Did that help your rap career at all?
Yeah. The things I experienced, they just blew me up.
Are you a little more tight-fisted with your money today?
I spend it. It’s called necessities and wants. I make sure everything I need is there and everything I want is there too. I basically do what I want. God has been blessing me and I’m just happy to be in this position.
Do you think rappers are feeling the effects of the recession?
We’re not above the recession because the cats that give us the money, they’re in a recession. Nah. We’re in a recession. It’s fucked up out here. There ain’t no work and ain’t no jobs.
What would you do to fix the economy?

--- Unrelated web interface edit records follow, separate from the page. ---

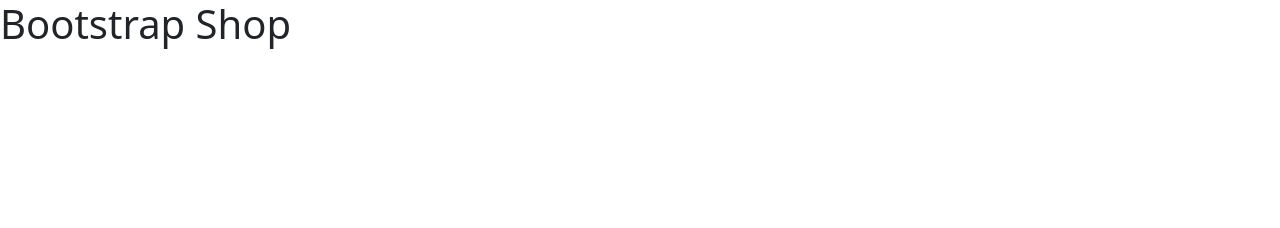
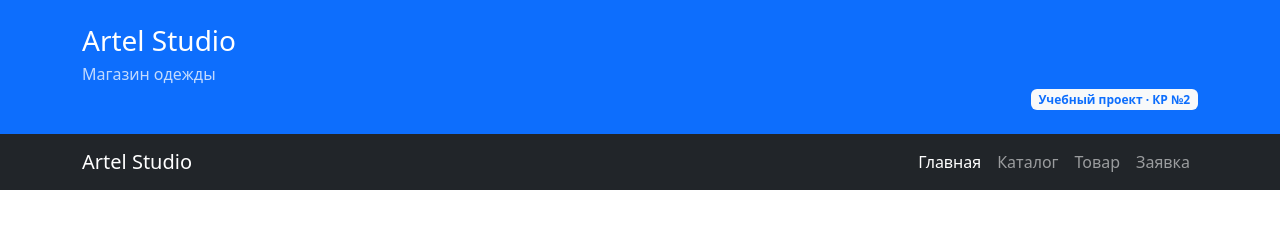
Before and after one commit to tzutira/kr2-bootstrap-shop, a plain HTML site: page index.html in a window 1280 px wide. Drawn offline with nearby package versions, Linux system fonts and the light colour scheme.

Commit message:
feat: add Artel Studio header and responsive navigation

```diff
--- a/index.html
+++ b/index.html
@@ -3,12 +3,84 @@
 <head>
   <meta charset="UTF-8">
   <meta name="viewport" content="width=device-width, initial-scale=1.0">
-  <title>Главная — Bootstrap Shop</title>
+  <title>Главная — Artel Studio</title>
   <link href="https://cdn.jsdelivr.net/npm/bootstrap@5.3.3/dist/css/bootstrap.min.css" rel="stylesheet">
   <link rel="stylesheet" href="css/custom.css">
 </head>
 <body>
-  <h1>Bootstrap Shop</h1>
+  <header class="container-fluid bg-primary text-white py-4">
+    <div class="container">
+        <div class="row align-items-center">
+            <div class="col-12 col-md-8">
+                <h1 class="h3 mb-1">Artel Studio</h1>
+                <p class="mb-0 opacity-75">
+                Магазин одежды
+                </p>
+            </div>
+
+            <div class="col-12 col-md- text-md-end mt-3 mt-md-0">
+                    <span class="badge bg-light text-primary">
+                    Учебный проект · КР №2
+                    </span>
+            </div>
+        </div>
+    </div>
+  </header>
+
+  <nav
+  class="navbar navbar-expand-lg navbar-dark bg-dark"
+  aria-label="Основная навигация"
+  >
+    <div class="container">
+        <a class="navbar-brand" href="index.html">
+        Artel Studio
+        </a>
+
+        <button
+        class="navbar-toggler"
+        type="button"
+        data-bs-toggle="collapse"
+        data-bs-target="#mainNavbar"
+        aria-controls="mainNavbar"
+        aria-expanded="false"
+        aria-label="Переключить навигацию"
+        >
+        <span class="navbar-toggler-icon"></span>
+        </button>
+
+      <div class="collapse navbar-collapse" id="mainNavbar">
+        <ul class="navbar-nav ms-auto">
+          <li class="nav-item">
+            <a
+                class="nav-link active"
+                aria-current="page"
+                href="index.html"
+            >
+                Главная
+            </a>
+            </li>
+
+            <li class="nav-item">
+            <a class="nav-link" href="catalog.html">
+                Каталог
+            </a>
+            </li>
+
+            <li class="nav-item">
+            <a class="nav-link" href="product.html">
+                Товар
+            </a>
+            </li>
+
+            <li class="nav-item">
+            <a class="nav-link" href="order.html">
+                Заявка
+            </a>
+          </li>
+        </ul>
+      </div>
+    </div>
+  </nav>
 
   <script src="https://cdn.jsdelivr.net/npm/bootstrap@5.3.3/dist/js/bootstrap.bundle.min.js"></script>
 </body>
```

Just give them the fucking money that they have sitting in the fucking treasury. We have the money. Give us the money.
In a way they did that with the corporate bailout, which I think you’re against.
They shouldn’t have done that. They should have given it to the people and everything else would have fallen in place.
If Obama ever needs another Secretary of the Treasury, can he call you?
He can give me a call. Just put cameras up in my office because I’ll want to take this money. (laughs)
Do you think fans expect less of artists in terms of lyrics that are coming from Miami?
Of course. That brings the sharpness factor out. I know I have surprises for fans. I surprise them every time. And artists are wrong when they say they don’t write. I make complete sentences. I was very good at language arts in school. I make complete sentences. I know the difference between adjectives, verbs and nouns.
Do you think the world is ready for Brisco?
They better be. I hope they’re ready for the realest thing in the world since 2Pac Shakur.